Why hasn’t Morgan Heritage been together in Jamaica?
“We tour a lot. Gramps spends the most time out of us in Jamaica. We’re very jealous of him (laughs)! But when we’re not touring, we’re in the studio. Peetah and myself anchor those things. We work closely with the label to make sure that what we want as artistes happens with our music. That keeps Peetah and I away from Jamaica more than we would like.”
What brings everyone together now?
“We wanted to use the time just to visit different media houses that have helped to get us to where we are now. We haven’t done that in quite some time. And we released a new album this year, Loyalty. We want to introduce it to Jamaica.
What kind of music should Jamaican fans expect to hear on ‘Loyalty’?
“For those who don’t know about it in Jamaica, they can expect traditional Morgan Heritage, but we also display reggae music from across the globe and the different sounds incorporated in reggae music that originated in Jamaica. If you go to Africa, you hear a different style of reggae music, but it’s still reggae music. Europe, likewise. For us, travelling around all these places means we’ve been influenced by all of the different styles of our music weh come from the Mecca, Jamaica. We wanted to display the universal state of reggae music.”
Speaking of Africa, tell us about your collaborations with Tanzanian bongo flava artiste, Diamond Platnumz.
“We were introduced to Diamond Platnumz through some friends of ours in Tanzania and Kenya. We were able to make the connection via a concert we did in Rwanda – in June 2016, or early July. We met, we connected, we said let’s make this record, while we were making the record, communicating with each other, we flew to London to film the video. We got to spend a few days together. We developed a friendship between each other. We kept the link. And what we did musically connected in a very big way. It made a lot of noise, and we’re grateful for that.
“It’s very important that we bring that back to Jamaica and show them this is what’s going on out there. I think Jamaica is very attuned to its offspring – so to speak. When you talk about a Burna Boy and a Stonebwoy, they are children of reggae music, fused with their African heritage.”
You have toured multiple countries in Africa. How lucrative is it for a Jamaican act?

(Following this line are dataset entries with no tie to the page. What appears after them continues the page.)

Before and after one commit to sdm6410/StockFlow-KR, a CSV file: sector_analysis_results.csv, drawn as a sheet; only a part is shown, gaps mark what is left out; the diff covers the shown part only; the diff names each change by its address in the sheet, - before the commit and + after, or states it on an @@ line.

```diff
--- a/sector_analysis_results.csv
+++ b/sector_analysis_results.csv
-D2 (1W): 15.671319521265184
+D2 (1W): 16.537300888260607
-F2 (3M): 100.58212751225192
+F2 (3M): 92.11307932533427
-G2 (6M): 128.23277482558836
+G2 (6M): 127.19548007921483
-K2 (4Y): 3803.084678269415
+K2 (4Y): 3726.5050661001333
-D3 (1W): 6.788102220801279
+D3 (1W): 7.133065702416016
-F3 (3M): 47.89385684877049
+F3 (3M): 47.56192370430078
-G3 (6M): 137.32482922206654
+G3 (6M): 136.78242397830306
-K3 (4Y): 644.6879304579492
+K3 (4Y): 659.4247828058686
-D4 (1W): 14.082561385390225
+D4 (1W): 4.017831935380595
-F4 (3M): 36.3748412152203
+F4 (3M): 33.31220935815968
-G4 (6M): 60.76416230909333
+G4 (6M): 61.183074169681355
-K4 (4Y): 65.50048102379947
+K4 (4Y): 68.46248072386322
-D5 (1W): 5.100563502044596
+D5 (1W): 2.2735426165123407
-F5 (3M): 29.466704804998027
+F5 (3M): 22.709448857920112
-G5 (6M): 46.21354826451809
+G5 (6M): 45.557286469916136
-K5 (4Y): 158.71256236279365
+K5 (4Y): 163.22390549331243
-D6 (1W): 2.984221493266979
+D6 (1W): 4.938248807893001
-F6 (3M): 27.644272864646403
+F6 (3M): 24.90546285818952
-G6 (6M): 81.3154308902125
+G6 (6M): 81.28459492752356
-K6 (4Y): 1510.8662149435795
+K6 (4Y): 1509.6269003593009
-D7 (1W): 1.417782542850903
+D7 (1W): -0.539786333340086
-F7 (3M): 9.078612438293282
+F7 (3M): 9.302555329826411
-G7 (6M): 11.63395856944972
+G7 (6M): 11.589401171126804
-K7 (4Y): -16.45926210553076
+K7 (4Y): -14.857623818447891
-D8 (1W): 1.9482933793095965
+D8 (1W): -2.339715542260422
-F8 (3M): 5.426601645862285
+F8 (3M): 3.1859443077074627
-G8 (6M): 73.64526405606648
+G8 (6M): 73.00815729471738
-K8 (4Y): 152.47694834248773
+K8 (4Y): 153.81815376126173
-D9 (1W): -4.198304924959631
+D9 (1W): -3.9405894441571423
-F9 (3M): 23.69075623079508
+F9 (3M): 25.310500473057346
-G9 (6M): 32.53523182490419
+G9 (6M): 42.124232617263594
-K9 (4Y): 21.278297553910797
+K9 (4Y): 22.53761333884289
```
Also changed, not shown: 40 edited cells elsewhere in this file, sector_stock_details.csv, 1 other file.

“I think if Jamaican artistes would look at Africa like every other touring region around the world like the US, Australia, Europe, Canada … we will be able to tour consistently. But we continue to look at Africa as a remote destination. Africa is a continent. We’re not talking about an island – but a continent that has a population close to or more than 1.5 billion people. America has a third of that. Our whole mentality is, if we can get on a tour bus and a drive across America, or even sometimes fly from city to city touring, why we can’t do that inna Africa? A place that I and I as a people identify as the root of our music?”
“Forget about reggae music. Forget about Rasta – but Jamaica identifies Africa in its heroes. Sam Sharpe, Paul Bogle, Nanny – we identify that they are from that which we are from. If we’re going to do what we have to do to build certain regions in the world as markets where we can go and tour consistently, we have to take that same mindset when we go to Africa. It would be very lucrative for all of those that decide to take up the challenge.”
Bonus: What’s your take on this year’s group of Best Reggae Album nominees? And who are you rooting for?
“We say thank you to the Recording Academy for recognising our elders this year, and some upcoming stars. It’s a nice group of nominees. And I’m rooting for reggae. I want all the nominees to show up and walk that red carpet and make us proud – not as a country, as a people. I wanna see a reggae artiste perform on that opening ceremony.”